This issue of RAND Review reports on the economic costs of the Israeli-Palestinian conflict, healthy menu options for food trucks, ways to bridge the civilian-military gap, the depiction of terrorism on television, and more.
The military's discontent may stem from dissonance between the commitment to, and pride in, the mission in Iraq and Afghanistan and the knowledge that these sacrifices have not yielded the desired results. Those wars arguably have prompted a crisis of confidence within the military itself.
The deeply intertwined wars in Syria and Iraq continue to impact U.S. national security. Based on threats posed by a number of terrorist groups in the region, it's important to examine potential risks from increased refugee flows and ensure that the U.S. refugee program safeguards national security.
ISIL's continuing strength demonstrates that adjustments to the current U.S. approach to counter it are necessary. The best strategy is to defeat and destroy ISIL through a partnered approach. But partnering with the Iraqi government presents a difficult challenge.
For much of the past century, the conflict between Israelis and Palestinians has been a defining feature of the Middle East. Depending on its trajectory, what are the conflict's net costs and benefits to both parties over the next ten years?
At the U.S. launch of The Costs of Israeli-Palestinian Conflict Study held at the Wilson Center on June 15, 2015, RAND senior researchers Charles P. Ries and C. Ross Anthony discussed the economic and non-economic factors surrounding the conflict and the long-term implications for Israel, the West Bank and Gaza, and the international community.
ISIS in South Asia, which it calls the Islamic State of Khorasan, is larger than most recognize, boasting between several hundred and several thousand fighters. But for now, it is closer to a loose affiliate than a direct arm of the organization.
Today, more than 90 percent of Israelis and Palestinians were born after 1948 and have known nothing other than some version of the impasse. Both sides could be better off with a stable two-state solution. Prolonging the impasse for another generation would have real costs.
The Israeli economy stands to gain more than $120 billion over the next decade in a two-state solution, a possible resolution of the long-standing conflict between Israelis and Palestinians in which the Palestinians gain independence and relations between the Israelis and their neighbors normalize. Palestinians would gain $50 billion, with average per-capita income rising by about 36 percent.

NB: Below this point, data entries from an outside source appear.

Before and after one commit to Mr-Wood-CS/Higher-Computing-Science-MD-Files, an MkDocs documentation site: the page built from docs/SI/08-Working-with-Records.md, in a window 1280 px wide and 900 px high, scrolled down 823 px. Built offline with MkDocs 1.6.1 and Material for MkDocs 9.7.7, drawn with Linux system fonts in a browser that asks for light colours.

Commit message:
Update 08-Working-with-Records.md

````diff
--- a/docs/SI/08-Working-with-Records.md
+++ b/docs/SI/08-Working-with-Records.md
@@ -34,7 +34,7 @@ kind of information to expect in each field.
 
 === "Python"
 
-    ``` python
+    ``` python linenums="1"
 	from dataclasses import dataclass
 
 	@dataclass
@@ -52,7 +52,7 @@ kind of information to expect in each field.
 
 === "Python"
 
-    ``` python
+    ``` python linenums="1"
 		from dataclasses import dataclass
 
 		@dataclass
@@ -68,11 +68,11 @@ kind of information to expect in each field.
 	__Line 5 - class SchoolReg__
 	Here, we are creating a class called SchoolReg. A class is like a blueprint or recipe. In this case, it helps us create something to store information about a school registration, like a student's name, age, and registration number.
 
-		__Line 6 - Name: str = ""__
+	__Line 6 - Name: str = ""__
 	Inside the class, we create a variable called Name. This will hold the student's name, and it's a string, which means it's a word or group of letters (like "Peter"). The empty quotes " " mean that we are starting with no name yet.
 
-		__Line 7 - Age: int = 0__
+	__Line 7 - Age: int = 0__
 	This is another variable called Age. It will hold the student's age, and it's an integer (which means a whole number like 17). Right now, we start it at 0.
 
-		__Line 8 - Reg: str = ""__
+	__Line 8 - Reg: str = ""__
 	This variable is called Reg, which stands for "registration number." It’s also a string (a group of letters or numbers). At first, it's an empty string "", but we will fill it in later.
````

The Israeli economy stands to gain more than $120 billion over the next decade in a two-state solution, a possible resolution of the long-standing conflict between Israelis and Palestinians. Palestinians would gain $50 billion, with average per-capita income rising by about 36 percent.